There's no denying that a room filled with neon lights is a sight to behold, but would you be willing to pay $40 for the privilege of walking through a small gallery filled with glowing tubes that's dwarfed by most exhibitions at the Art Institute of Chicago or the Museum of Contemporary Art? Up until yesterday, that was the price being charged for tickets to the Neon and Light Museum, a new pop-up exhibition curated by local gallerist Ken Saunders that will be on view from September 9 through October 31.
After hosting a preview of the exhibit—which is housed in a gutted, bare-bones River North space that used to host Latin American restaurant Naçional 27—last week, the organizers of the Neon and Light Museum had an abrupt change of heart about ticket pricing. As of yesterday, guests will now be able to purchase tickets to view the nearly 60 works on display for a slightly more reasonable $25 fee (those who purchased the more expensive tickets will receive free VIP upgrades or an additional ticket). The price still seems a bit high considering the size of the exhibit, but the pop-up shows that have proliferated throughout Chicago over the past few months have proved that folks are willing to pay as much as $50 to explore relatively compact exhibits, like a collection of Bansky prints or high-tech projections of Van Gogh works.
The thing that separates the Neon and Light Museum from those aforementioned pop-ups is that, save for a single work that's attributed to John Lennon (of a little band called the Beatles), this exhibit doesn't contain work by artists with the household name recognition of Banksy or Van Gogh. Sure, some fans of conceptual artist Bruce Nauman or multimedia artist Monika Wulfers may show up to see specific works on display, but the majority of Neon and Light Museum attendees are likely coming to admire the spectacle of electrified gas and snap some cool photos along the way.
With a series of hanging neon rods making up a work by Wulfers dominating the middle of the space, the Neon and Light Museum spreads the various works on display along the walls (and columns) of a single room, making it easy for Instagrammers to make their rounds. The lights are a bit dim to accentuate the colorful glow of the various pieces, but not so low that you'll come away with blown-out photos of the installation—in fact, the lighting appeared to be optimized for aesthetically-pleasing photos.
Walking laps around the space, a few of the works jumped out at me, including a sculpture by Gary Justic called "Big Onion" that shines light through panes of glass to create colorful projections and shadows and a projection by artists Annica Cuppetelli and Cristobal Mendoza that reacts as guests walk by a camera mounted in front of it. I also enjoyed the glow of Jacob Fishman's symbolic mash-up "Rear View Mirror," the hanging "Night Birds" sculptures by Michael Young and a neon figure reclining on a bed of nails called "Bored of Frustration" by John E. Bannon.

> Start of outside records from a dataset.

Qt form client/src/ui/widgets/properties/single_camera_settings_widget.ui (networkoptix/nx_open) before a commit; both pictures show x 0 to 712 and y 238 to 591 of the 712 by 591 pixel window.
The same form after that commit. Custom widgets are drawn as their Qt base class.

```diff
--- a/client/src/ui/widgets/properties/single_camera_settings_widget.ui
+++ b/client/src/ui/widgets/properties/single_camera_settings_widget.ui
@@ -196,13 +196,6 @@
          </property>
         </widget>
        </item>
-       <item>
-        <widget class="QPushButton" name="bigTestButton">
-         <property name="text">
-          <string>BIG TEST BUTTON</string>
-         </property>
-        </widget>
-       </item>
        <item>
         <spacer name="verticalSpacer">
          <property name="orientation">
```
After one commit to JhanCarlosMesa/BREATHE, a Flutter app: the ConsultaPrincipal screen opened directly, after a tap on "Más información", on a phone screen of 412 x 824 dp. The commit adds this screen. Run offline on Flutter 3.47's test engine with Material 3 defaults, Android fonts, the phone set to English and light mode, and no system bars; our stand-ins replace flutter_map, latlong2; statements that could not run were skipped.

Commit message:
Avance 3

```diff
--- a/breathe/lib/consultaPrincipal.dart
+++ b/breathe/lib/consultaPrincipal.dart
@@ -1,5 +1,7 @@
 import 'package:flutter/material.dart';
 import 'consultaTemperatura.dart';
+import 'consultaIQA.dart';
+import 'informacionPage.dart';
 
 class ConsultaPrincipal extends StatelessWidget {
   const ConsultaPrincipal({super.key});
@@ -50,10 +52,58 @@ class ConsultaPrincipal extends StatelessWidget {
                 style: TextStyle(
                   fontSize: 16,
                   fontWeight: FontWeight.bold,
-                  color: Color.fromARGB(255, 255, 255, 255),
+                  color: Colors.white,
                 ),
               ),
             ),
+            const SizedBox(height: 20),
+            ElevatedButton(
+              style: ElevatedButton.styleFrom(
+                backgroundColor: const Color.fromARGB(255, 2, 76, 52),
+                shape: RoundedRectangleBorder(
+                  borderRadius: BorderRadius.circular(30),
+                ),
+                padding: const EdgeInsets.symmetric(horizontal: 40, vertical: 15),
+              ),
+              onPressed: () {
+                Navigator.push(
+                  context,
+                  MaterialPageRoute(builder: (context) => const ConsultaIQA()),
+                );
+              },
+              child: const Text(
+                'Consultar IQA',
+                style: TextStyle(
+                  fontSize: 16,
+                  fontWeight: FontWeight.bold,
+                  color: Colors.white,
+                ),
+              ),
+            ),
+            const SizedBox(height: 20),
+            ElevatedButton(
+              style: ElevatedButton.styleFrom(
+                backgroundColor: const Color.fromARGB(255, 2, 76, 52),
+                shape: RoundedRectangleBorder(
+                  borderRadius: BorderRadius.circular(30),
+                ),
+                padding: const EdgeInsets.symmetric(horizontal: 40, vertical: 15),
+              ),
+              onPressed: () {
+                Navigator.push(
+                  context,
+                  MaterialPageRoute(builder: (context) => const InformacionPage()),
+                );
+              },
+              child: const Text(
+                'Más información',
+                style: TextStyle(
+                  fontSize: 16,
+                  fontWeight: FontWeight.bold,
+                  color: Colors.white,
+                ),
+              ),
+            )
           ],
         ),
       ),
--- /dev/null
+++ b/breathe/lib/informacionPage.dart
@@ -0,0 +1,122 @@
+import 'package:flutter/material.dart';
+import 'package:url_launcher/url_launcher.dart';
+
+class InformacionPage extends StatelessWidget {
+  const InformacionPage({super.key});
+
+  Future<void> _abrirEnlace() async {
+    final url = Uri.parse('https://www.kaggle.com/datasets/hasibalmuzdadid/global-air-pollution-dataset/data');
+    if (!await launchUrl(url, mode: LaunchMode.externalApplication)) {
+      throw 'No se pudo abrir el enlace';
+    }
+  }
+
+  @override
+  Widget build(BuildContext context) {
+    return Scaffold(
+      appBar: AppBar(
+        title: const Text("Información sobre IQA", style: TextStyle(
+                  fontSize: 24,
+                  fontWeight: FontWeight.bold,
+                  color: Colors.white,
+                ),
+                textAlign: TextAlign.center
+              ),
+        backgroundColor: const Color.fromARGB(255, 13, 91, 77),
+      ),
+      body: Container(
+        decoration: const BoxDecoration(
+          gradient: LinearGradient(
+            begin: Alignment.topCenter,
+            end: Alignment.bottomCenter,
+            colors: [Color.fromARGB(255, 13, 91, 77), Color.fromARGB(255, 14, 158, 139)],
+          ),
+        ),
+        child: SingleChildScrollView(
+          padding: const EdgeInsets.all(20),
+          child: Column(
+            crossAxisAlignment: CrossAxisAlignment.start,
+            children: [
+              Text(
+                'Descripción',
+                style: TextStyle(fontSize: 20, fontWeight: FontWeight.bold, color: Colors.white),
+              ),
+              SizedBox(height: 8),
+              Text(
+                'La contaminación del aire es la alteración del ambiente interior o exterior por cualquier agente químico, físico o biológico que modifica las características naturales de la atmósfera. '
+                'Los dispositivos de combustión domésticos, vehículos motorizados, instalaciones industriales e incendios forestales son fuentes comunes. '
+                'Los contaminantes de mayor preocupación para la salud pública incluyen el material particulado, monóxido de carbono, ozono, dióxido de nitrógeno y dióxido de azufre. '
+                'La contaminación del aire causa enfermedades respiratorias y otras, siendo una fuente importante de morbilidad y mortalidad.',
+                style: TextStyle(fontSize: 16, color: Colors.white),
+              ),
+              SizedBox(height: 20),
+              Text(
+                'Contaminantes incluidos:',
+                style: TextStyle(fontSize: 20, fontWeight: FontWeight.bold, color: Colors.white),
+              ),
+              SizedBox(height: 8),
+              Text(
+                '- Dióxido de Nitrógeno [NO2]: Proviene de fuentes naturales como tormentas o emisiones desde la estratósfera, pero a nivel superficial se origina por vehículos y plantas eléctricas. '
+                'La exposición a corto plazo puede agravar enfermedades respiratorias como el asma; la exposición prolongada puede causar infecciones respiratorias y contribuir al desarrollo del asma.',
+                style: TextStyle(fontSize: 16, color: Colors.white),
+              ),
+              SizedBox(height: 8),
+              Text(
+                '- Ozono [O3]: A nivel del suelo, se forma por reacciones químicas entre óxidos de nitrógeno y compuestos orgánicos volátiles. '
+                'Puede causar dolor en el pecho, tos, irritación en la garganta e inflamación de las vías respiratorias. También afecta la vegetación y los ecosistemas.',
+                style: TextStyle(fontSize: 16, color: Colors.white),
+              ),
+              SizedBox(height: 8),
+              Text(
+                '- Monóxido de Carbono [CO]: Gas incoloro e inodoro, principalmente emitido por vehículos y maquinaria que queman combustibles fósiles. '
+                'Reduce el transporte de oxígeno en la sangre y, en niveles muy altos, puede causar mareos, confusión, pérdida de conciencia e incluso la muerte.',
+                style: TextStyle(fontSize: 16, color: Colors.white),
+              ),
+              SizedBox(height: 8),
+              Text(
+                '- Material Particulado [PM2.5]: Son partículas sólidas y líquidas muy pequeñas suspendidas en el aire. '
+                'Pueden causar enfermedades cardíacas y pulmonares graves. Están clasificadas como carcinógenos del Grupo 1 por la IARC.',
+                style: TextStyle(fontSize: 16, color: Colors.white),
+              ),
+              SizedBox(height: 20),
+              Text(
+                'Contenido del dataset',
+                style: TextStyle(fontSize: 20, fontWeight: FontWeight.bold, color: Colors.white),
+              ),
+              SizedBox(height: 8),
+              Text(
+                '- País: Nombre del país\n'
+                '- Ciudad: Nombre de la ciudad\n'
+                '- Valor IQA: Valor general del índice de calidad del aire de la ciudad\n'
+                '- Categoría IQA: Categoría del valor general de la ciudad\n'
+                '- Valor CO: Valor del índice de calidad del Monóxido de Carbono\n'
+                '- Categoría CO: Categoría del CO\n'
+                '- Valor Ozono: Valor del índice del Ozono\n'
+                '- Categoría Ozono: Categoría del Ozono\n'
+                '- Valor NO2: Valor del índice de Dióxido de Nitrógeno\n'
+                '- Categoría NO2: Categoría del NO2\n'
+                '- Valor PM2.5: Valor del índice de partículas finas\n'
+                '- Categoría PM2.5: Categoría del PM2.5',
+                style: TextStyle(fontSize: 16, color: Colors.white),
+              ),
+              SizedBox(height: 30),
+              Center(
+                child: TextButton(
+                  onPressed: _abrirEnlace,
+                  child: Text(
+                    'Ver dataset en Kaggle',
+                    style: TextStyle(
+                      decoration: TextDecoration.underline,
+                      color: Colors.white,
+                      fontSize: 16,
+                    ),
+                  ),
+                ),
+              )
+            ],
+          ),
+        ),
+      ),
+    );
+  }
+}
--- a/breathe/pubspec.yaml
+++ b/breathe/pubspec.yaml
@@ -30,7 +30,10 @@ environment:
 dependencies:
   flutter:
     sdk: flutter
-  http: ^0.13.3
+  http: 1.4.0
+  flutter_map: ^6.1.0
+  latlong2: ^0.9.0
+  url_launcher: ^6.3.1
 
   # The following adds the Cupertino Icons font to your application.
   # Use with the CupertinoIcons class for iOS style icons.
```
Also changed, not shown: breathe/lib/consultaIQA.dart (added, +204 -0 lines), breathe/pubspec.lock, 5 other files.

I admit that when I heard the pop-up being referred to as a "museum" earlier this year, I expected a much larger collection of works presented in the style of an exhibit that you might find at the Art Institute or the MCA, with pieces grouped together according to shared themes or by artist. The Neon and Light Museum looks more like a group show at a gallery, presented without much context and hung in a barren space that allows the art to be the undisputed centerpiece. I can't fault it for merely not living up to my expectations, though I can't imagine I'll be the only person who finds the "museum" descriptor to be a misnomer.
The Neon and Light Museum is clearly an exhibit that's constructed for easy Instagramming, though it does house some interesting works that you'd be hard-pressed to find on display elsewhere in the city. It's a pop-up experience that I expect a lot of people will gladly pay $25 to see, but it's also a show that may leave some attendees feeling cheated. It might be best described by a neon sign by Jacob Fishman that adorns the back wall of the gallery: "It is what it is."